In the listing below, count the lines containing the string "input" and state only the number.

• • • •

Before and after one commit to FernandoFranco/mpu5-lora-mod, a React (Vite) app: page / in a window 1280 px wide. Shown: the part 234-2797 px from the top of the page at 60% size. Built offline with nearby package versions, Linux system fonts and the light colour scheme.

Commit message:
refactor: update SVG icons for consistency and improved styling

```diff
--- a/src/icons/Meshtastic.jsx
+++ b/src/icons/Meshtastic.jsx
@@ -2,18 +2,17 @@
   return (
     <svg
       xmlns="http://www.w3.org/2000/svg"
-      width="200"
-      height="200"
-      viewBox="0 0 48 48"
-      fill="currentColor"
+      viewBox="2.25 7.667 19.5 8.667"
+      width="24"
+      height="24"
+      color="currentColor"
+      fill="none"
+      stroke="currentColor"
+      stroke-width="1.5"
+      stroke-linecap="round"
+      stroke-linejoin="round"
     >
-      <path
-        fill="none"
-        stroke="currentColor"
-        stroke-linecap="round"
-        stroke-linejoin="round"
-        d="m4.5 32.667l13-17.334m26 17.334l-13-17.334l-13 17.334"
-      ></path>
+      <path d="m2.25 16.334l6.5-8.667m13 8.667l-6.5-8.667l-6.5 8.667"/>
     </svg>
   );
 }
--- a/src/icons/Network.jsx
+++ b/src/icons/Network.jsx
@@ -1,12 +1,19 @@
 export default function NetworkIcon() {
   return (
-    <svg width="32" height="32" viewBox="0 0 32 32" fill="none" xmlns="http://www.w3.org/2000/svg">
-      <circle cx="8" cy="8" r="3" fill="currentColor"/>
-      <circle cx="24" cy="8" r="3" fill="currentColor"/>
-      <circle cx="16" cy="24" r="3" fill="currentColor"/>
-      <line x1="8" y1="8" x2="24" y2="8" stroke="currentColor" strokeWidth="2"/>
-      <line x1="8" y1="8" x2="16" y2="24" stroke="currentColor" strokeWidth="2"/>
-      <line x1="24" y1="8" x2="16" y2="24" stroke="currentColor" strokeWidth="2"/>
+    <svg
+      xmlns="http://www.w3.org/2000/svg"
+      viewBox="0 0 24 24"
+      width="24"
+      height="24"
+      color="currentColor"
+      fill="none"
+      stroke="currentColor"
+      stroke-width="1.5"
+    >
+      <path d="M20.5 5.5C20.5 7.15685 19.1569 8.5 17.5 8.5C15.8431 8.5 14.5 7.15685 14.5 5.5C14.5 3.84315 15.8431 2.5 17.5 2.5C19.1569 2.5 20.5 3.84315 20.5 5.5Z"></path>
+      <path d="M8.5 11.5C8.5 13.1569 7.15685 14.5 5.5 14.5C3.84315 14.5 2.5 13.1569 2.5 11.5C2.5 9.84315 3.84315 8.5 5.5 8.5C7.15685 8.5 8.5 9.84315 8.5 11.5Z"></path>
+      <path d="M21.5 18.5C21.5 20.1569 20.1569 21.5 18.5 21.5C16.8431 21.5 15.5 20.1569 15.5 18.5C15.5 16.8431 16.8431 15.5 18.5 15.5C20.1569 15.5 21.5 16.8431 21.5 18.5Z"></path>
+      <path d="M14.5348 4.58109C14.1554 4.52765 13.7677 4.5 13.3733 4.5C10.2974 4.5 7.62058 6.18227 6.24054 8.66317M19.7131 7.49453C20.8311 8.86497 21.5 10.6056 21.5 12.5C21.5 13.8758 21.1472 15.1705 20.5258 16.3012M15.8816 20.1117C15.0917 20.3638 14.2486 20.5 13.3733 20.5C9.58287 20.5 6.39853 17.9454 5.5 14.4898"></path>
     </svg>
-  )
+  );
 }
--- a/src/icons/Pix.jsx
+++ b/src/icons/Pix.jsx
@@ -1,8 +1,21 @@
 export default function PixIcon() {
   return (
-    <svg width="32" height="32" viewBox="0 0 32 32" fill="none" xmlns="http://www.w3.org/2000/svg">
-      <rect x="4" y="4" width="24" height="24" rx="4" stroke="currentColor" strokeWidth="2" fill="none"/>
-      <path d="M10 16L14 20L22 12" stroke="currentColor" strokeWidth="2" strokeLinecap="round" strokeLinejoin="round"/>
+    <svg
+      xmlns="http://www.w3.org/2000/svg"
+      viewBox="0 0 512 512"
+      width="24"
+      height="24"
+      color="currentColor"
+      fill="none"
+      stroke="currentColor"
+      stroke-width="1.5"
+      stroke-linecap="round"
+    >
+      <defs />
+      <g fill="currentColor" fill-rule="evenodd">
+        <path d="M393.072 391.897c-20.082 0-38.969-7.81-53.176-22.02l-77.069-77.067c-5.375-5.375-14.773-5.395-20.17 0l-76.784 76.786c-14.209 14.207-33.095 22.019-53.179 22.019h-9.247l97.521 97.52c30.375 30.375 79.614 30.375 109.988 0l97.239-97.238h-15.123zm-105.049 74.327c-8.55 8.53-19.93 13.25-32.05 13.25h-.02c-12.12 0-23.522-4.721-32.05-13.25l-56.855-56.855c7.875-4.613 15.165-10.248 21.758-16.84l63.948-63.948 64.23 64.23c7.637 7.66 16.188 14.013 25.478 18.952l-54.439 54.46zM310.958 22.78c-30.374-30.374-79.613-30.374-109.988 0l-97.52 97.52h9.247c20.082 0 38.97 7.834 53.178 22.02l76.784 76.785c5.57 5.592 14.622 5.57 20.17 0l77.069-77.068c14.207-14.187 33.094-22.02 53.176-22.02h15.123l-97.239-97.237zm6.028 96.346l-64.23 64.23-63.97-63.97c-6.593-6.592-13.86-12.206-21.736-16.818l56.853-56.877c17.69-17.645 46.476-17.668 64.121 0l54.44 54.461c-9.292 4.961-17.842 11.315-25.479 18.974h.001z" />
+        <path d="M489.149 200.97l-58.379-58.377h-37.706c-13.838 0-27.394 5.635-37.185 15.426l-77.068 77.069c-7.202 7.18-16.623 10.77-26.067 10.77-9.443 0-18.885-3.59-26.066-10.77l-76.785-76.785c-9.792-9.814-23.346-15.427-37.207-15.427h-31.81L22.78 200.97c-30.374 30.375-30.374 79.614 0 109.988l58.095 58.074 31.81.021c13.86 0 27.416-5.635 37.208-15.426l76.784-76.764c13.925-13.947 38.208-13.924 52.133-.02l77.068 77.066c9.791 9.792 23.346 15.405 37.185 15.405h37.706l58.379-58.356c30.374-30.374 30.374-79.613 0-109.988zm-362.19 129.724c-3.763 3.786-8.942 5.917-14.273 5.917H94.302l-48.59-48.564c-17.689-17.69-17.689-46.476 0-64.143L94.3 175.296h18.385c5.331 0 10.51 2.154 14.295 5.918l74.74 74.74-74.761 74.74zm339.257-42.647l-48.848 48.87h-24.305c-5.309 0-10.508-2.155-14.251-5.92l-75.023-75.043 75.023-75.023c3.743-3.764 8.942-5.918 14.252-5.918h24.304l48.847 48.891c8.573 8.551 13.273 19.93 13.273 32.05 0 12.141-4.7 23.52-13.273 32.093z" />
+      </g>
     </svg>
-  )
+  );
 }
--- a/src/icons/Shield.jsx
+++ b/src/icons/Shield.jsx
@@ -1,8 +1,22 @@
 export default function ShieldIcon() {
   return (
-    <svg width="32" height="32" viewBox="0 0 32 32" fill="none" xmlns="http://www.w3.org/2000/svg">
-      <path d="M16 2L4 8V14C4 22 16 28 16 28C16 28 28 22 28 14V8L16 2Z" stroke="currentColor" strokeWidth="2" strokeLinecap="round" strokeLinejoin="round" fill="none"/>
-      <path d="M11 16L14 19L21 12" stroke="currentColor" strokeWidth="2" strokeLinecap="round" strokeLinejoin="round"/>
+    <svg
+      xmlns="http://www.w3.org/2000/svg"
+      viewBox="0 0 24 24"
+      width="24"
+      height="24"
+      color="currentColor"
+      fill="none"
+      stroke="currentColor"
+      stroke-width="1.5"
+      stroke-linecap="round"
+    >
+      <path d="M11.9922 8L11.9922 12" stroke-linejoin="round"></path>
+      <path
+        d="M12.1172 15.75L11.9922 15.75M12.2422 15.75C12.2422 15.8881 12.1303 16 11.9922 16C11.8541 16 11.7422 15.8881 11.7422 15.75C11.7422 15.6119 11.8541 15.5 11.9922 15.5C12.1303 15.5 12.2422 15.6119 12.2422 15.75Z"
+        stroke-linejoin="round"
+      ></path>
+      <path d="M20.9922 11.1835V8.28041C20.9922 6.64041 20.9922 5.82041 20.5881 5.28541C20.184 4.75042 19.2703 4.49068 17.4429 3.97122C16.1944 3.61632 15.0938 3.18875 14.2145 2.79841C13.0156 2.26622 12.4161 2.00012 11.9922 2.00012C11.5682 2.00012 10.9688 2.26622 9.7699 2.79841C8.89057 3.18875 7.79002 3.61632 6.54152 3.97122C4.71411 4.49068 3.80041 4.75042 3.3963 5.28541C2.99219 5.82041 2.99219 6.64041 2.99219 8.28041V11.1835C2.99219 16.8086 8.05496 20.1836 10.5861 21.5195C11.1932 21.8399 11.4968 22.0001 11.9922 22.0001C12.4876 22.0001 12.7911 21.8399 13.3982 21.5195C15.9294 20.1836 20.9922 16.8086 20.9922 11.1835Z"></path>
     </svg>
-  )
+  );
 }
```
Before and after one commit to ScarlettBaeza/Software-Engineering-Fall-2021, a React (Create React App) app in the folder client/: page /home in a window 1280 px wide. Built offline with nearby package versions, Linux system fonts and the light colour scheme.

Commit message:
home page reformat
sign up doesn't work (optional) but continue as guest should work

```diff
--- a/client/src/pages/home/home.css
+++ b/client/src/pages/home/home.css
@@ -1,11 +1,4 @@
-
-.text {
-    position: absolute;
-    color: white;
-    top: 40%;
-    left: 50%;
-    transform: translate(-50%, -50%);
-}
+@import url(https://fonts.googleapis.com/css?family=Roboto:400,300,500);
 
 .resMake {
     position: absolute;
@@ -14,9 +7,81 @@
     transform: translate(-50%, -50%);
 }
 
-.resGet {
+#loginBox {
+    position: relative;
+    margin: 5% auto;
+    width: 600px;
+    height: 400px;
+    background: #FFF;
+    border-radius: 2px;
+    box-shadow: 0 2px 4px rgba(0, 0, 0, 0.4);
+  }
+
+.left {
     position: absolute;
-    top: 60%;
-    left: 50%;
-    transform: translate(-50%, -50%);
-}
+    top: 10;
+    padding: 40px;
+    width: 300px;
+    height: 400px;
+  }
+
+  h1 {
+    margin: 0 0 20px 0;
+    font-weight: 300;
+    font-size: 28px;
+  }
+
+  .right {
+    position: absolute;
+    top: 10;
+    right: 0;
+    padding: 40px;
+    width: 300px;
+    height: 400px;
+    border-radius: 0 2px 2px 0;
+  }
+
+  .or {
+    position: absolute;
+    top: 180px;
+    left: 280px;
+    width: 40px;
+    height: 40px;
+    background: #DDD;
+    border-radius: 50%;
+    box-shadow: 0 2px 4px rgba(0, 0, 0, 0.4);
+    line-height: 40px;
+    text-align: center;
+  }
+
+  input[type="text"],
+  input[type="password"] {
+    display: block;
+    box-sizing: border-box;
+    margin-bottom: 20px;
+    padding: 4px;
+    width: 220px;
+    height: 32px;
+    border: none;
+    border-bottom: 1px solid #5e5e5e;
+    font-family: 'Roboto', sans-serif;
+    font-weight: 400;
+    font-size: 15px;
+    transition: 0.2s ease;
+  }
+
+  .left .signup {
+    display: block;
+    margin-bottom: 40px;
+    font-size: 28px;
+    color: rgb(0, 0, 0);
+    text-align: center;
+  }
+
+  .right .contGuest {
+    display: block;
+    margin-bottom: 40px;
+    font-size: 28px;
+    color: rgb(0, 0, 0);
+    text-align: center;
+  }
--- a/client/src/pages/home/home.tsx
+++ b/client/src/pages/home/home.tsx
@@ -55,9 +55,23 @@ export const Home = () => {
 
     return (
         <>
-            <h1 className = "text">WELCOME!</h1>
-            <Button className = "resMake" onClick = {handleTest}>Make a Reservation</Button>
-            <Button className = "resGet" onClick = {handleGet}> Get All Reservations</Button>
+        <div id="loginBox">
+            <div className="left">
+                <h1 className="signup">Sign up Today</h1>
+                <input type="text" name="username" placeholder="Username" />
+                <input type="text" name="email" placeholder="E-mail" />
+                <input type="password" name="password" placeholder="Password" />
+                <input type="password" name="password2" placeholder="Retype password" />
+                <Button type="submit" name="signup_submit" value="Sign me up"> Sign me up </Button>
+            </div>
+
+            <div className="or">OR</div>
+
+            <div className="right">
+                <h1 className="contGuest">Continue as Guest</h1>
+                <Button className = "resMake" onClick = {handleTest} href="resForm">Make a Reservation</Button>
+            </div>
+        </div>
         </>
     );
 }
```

• • • •

# [Answer box]
6